Hughes Hubbard secured an appellate win for Merck & Co. in a dispute over a licensing agreement with Pop Test Cortisol LLC (PTC).
On April 28, 2014, the New Jersey Appellate Division affirmed the Chancery Division's orders compelling PTC to arbitrate all of its claims against Merck and two of its subsidiaries.
The dispute arose from a December 2010 license agreement between PTC and a Merck subsidiary that allowed PTC to develop a drug that would block the steroid hormone cortisol. In exchange for the rights to use Merck's intellectual property, PTC agreed to make an immediate $500 thousand upfront payment, which was to be followed by additional payments as the drug reached certain developmental milestones. PTC never made any of the required payments.
In March 2013, PTC sued Merck and others in New Jersey state court, seeking a temporary restraining order (TRO) barring Merck from terminating the parties' license agreement. Hughes Hubbard successfully opposed PTC's request for a TRO and subsequent application for a preliminary injunction. Merck cross-moved to compel arbitration pursuant to the license agreement's dispute resolution provision.
In May 2013, the Chancery Division granted Merck's motion to compel arbitration, ruling that PTC was contractually obligated to arbitrate all of its claims against Merck. Merck terminated the license agreement one week later. PTC then sought reconsideration; on that motion, the Chancery Division once again ruled that PTC was required to arbitrate all of its claims against the Merck defendants.
On appeal, PTC conceded the existence of the arbitration provision and that its claims all related to the licensed compound.
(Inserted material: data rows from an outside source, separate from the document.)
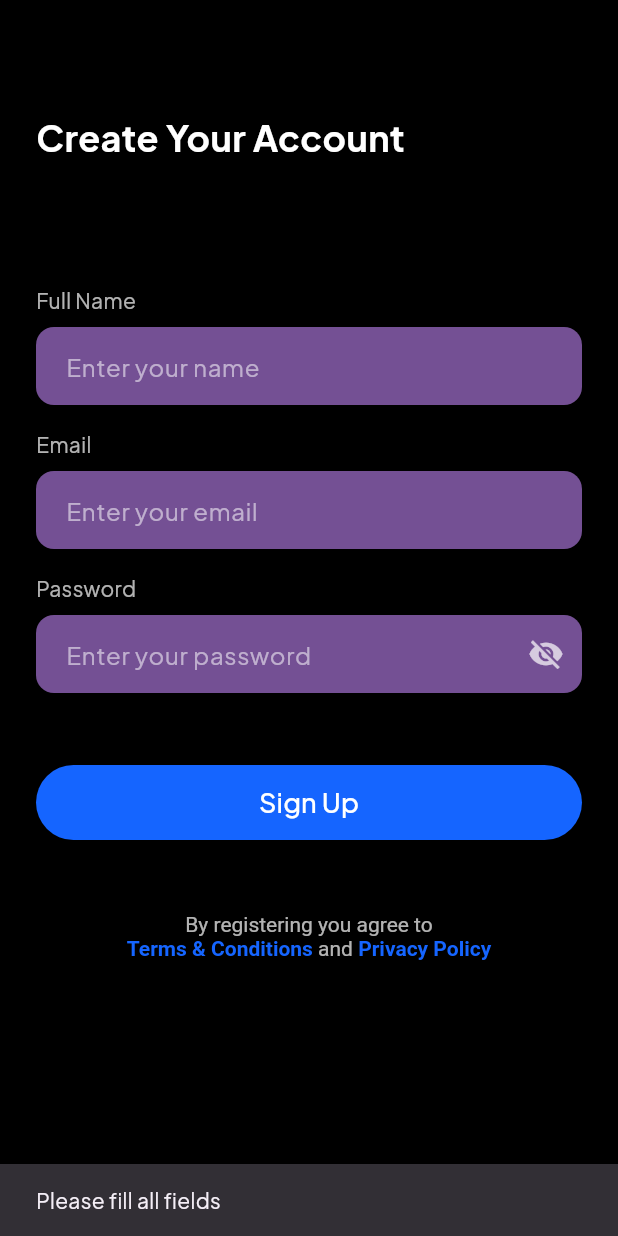
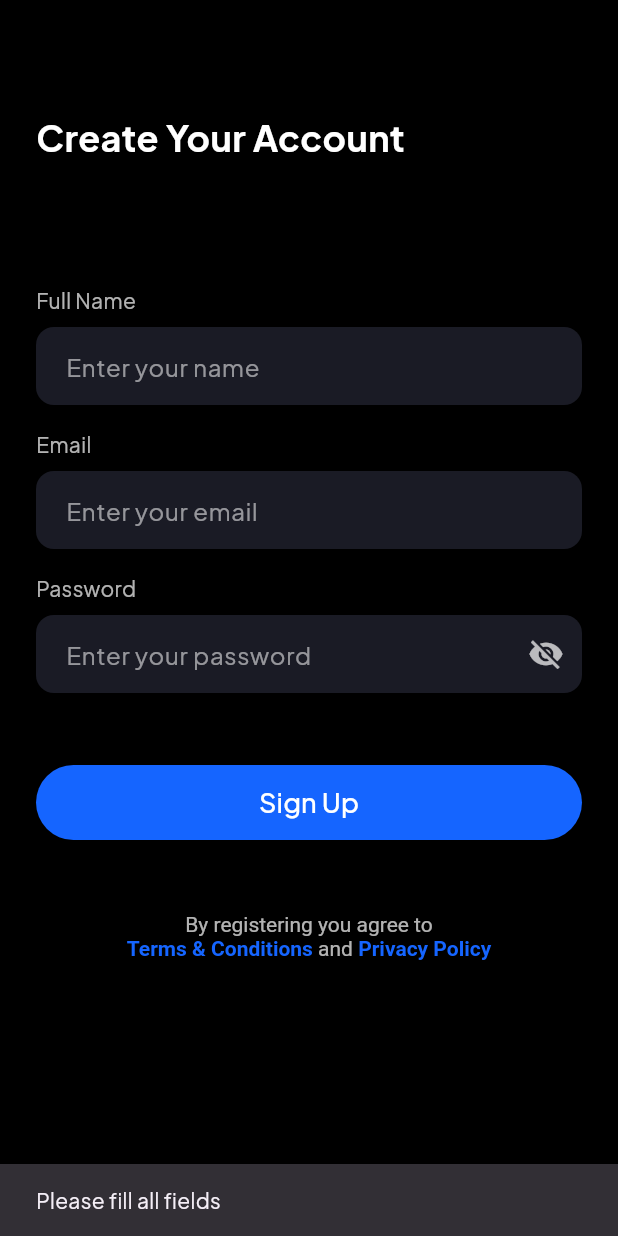
Before and after one commit to RanaAlotmii/EeVe_app, a Flutter app: the SignupView screen opened directly, after a tap on "Sign Up", on a phone screen of 412 x 824 dp. Run offline on Flutter 3.47's test engine with Material 3 defaults, Android fonts, the phone set to English and light mode, and no system bars; our stand-ins replace dotted_line, flutter_credit_card, get, image_picker, persistent_bottom_nav_bar, pin_code_fields and 3 more; missing offline and left inert: moyasar; accounts and stored records are empty.

Commit message:
change textfield color

```diff
--- a/lib/Custom_Widget_/CustomTextField.dart
+++ b/lib/Custom_Widget_/CustomTextField.dart
@@ -61,7 +61,7 @@ class _CustomTextFieldState extends State<CustomTextField> {
               fillColor:
                   hasFocus
                       ? const Color(0xFF1565FF).withOpacity(0.3)
-                      : const Color(0xFF745094),
+                      : const Color(0xFF1A1B25),
               contentPadding: const EdgeInsets.symmetric(
                 horizontal: 16,
                 vertical: 14,
--- a/lib/auth_views/signup_view.dart
+++ b/lib/auth_views/signup_view.dart
@@ -107,6 +107,10 @@ class _SignupViewState extends State<SignupView> {
                           );
                         }
                       } catch (e) {
+                        // هنا نطبع الخطأ في الـ console للتست
+                        print("Sign Up Error: $e");
+
+                        // وإذا تبين تعرض رسالة للمستخدم، تفعل السطر التالي:
                         ScaffoldMessenger.of(context).showSnackBar(
                           SnackBar(content: Text("Sign Up Error: $e")),
                         );
```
However, PTC argued that, as a matter of public policy, its claims under New Jersey's Racketeer Influences and Corrupt Organizations Act (RICO) statute and for the "tort of outrage" could not be arbitrated. PTC also argued that other contracts related to the compound required that PTC's claims be litigated and that, because not all defendants were parties to an agreement to arbitrate, it was unduly burdensome and inefficient to require that PTC arbitrate with Merck defendants while it litigated against the other defendants.
The Appellate Division rejected PTC's arguments, stating: "Based upon our review of the applicable law, the nature of the arbitration agreement and the factual allegations of the complaint, rather than the characterization of the causes of the action asserted, we conclude that the Chancery judge correctly determined that all of Pop Test's claims against the Merck defendants are within the scope of the arbitration provision and arbitration is not excluded for statutory or public policy reasons."
Jeff Greilsheimer argued the arbitration motions and the appeal. Others working on the matter include Dan Weiner, Will Coronato, Lena Saltos and Valerie Farnum.